What Is SPF And How Does SPF Work?

  Sunscreen helps protect your skin from UV rays, which cause sunburn and the accumulation of cell-damaging free radicals. SPF is one aspect that determines the effectiveness of a sunscreen.

What does SPF mean?

SPF stands for Sun Protection Factor. It measures the level of UVB protection a sun protection product will give you and ranges from 4 to 50+. 

NIVEA Sun protection products also protect you from UVA rays.


The SPF indicates the length of time that your skin is protected from sunburn, depending on your skin type.

To help you understand a bit better, if you start getting sunburned after five minutes in the sun without any sunscreen, applying a sunscreen with an SPF of 30 would protect you for 30 x five minutes (or 150 minutes) before you begin to burn.

Depending on your skin type, location and the time of year, the time it takes for you to begin getting burned is between five to 30 minutes, on average.

There are some other factors that will also affect your level of protection, such as:

  • How much sunscreen you apply
  • The weather conditions
  • If you are wearing protective clothing, a hat, sunglasses
  • How much you sweat
  • How long you swim and how well you dry off afterwards
  • Your skin type

Women covering face from the sun


SPF 30 indicator in blue background

SPF 30 keeps out about 97% of the UVB rays and allows 3 photons out 100 through the skin. So, doubling the level of protection will block half the radiation that an SPF15 would.

SPF 15 indicator in blue background

SPF 15 will filter out approximately 93% of the UVB rays and allows 7 out of 100 photons through the skin If your skin would normally burn after 10 minutes in the sun, then applying and SPF15 sunscreen would allow you to stay in the sun for approximately 150 minutes without burning.

SPF 50 indicator in blue background

SPF50 and SPF50+ blocks out around 98% of the UVB rays and will block three times the radiation than an SPF15 sunscreen would let through your skin.

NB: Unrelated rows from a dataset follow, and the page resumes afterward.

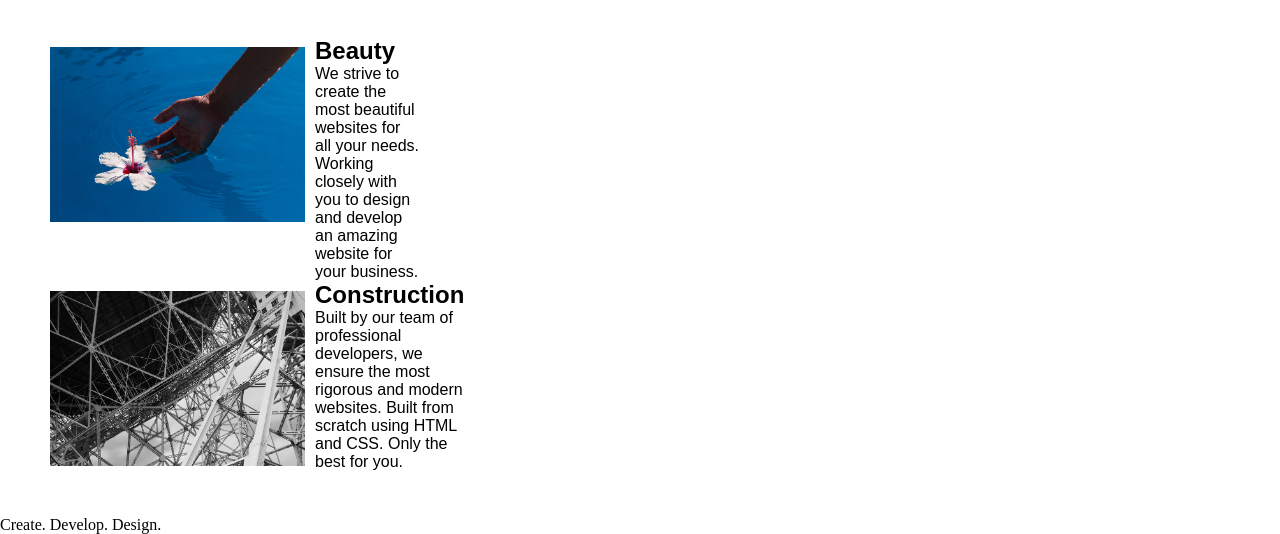
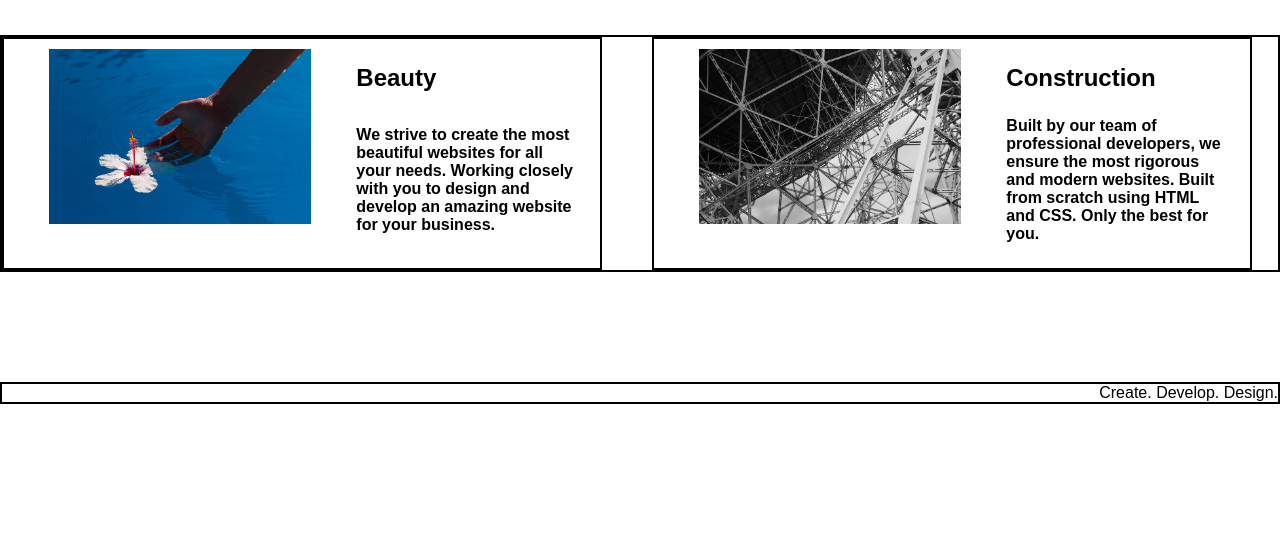
Before and after one commit to nomanoff/agency-website, a plain HTML site: page index.html in a window 1280 px wide. Shown: the part 315-849 px from the top of the page. After the commit the page ends 800 px from the top, so only its background shows below. Drawn offline with Linux system fonts and the light colour scheme.

Commit message:
Change style and font

```diff
--- a/index.html
+++ b/index.html
@@ -15,6 +15,8 @@
   <div class="main">
     <img class="logo" src="./assets/images/logo.png" alt="logo">
     <h1>We are a <span>Creative</span> Design Agency</h1>
+  </div>
+  <section>
     <div class="left card">
       <img class="tile-image" src="./assets/images/beautiful.jpg" alt="hand and flower in water">
       <div class="content">
@@ -37,7 +39,7 @@
       </div>
     </div>
 
-  </div>
+  </section>
   <footer>
     <p>Create. Develop. Design.</p>
   </footer>
--- a/style.css
+++ b/style.css
@@ -2,6 +2,7 @@
     margin: 0;
     padding: 0;
     box-sizing: border-box;
+    font-family: Arial, sans-serif;
 }
 
 .main{
@@ -9,35 +10,84 @@
     height: auto;
     max-width: 840px;
     padding: 40px;
-    font-family: Arial, sans-serif;
 }
 
 .main .logo{
     width: 230px;
     height: auto;
+    margin-bottom: 48px;
 }
 
 .main h1{
     font-size: 4.3em;
     font-weight: 800;
-    margin: 55px auto;
+    margin: 10px auto;
     font-style: normal;
 }
 
-.main .card{
+span{
+    color: darkblue;
+}
+
+section{
+    display: flex;
+    width: 100%;
+    height: auto;
+    gap: 50px;
+    border: 2px solid #000;
+    margin-bottom: 110px;
+    padding: 0 0px;
+}
+
+section .right.card{
+    display: flex;
+    justify-content: right;
+}
+
+section .card{
     display: flex;
     width: 50%;
     height: auto;
     max-width: 600px;
-    /* align-items: center; */
+    padding: 0 0 0 35px;
+    border: 2px solid #000;
 }
 
-.main .card img{
-    width: 275px;
+section .card img{
+    width: 350px;
     height: 195px;
     padding: 10px;
 }
 
-.main .card h2{
+section .card .content{
+    display: grid;
+    width: 50%;
+    height: auto;
+    margin: 25px;
+    margin-left: 35px;
+}
 
+section .card .content h2{
+   font-weight: 900;
+   font-size: 1.5em;
+   font-style: normal;
+   margin-bottom: 25px;
 }
+
+section .card .content p{
+    font-size: 16px;
+    font-weight: 600;
+    font-style: normal;
+}
+
+footer{
+    width: 100%;
+    height: auto;
+    margin-bottom: 0;
+    border: 2px solid #000;
+}
+
+footer p{
+    display: flex;
+    justify-content: end;
+}
```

Although, SPF50 AND 50+ still need to be applied liberally as with any other sunscreen.

As you know, sunscreens vary in SPF.

A high SPF extends the amount of time you can spend in the sun while protecting your skin. SPFs are broken down into four levels:

  1. Low (4, 6, 8, 10)
  2. Medium or Moderate (15, 20, 25)
  3. High (30, 40, 50)
  4. Very high (50+)

Sun care: choosing an ultraviolet sunscreen

We recommend using a sunscreen with an SPF 50+. No sunscreen can block all UVB rays. However, in terms of percentages, a sunscreen with these differences might seem small but over a lifetime, it all adds up and every little bit of protection helps.

A clock showing five minutes to two

When to reapply sunscreen

How often you need to re-apply sunscreen depends on the length of time you spend outside. If you spend all day in the office, the sunscreen you applied in the morning will not still be effective when you travel home at the end of the day.

If you are spending more time outside, remember to apply your SPF 50+ sunscreen just as regularly as your SPF 30 or SPF 15 to ensure continuous protection throughout the day. We recommend that you reapply sunscreen every two hours regardless of its SPF.

Always read the label. Follow the directions of use. Sunscreens are only one part of sun protection. Avoid prolonged high-risk sun exposure. Reapply frequently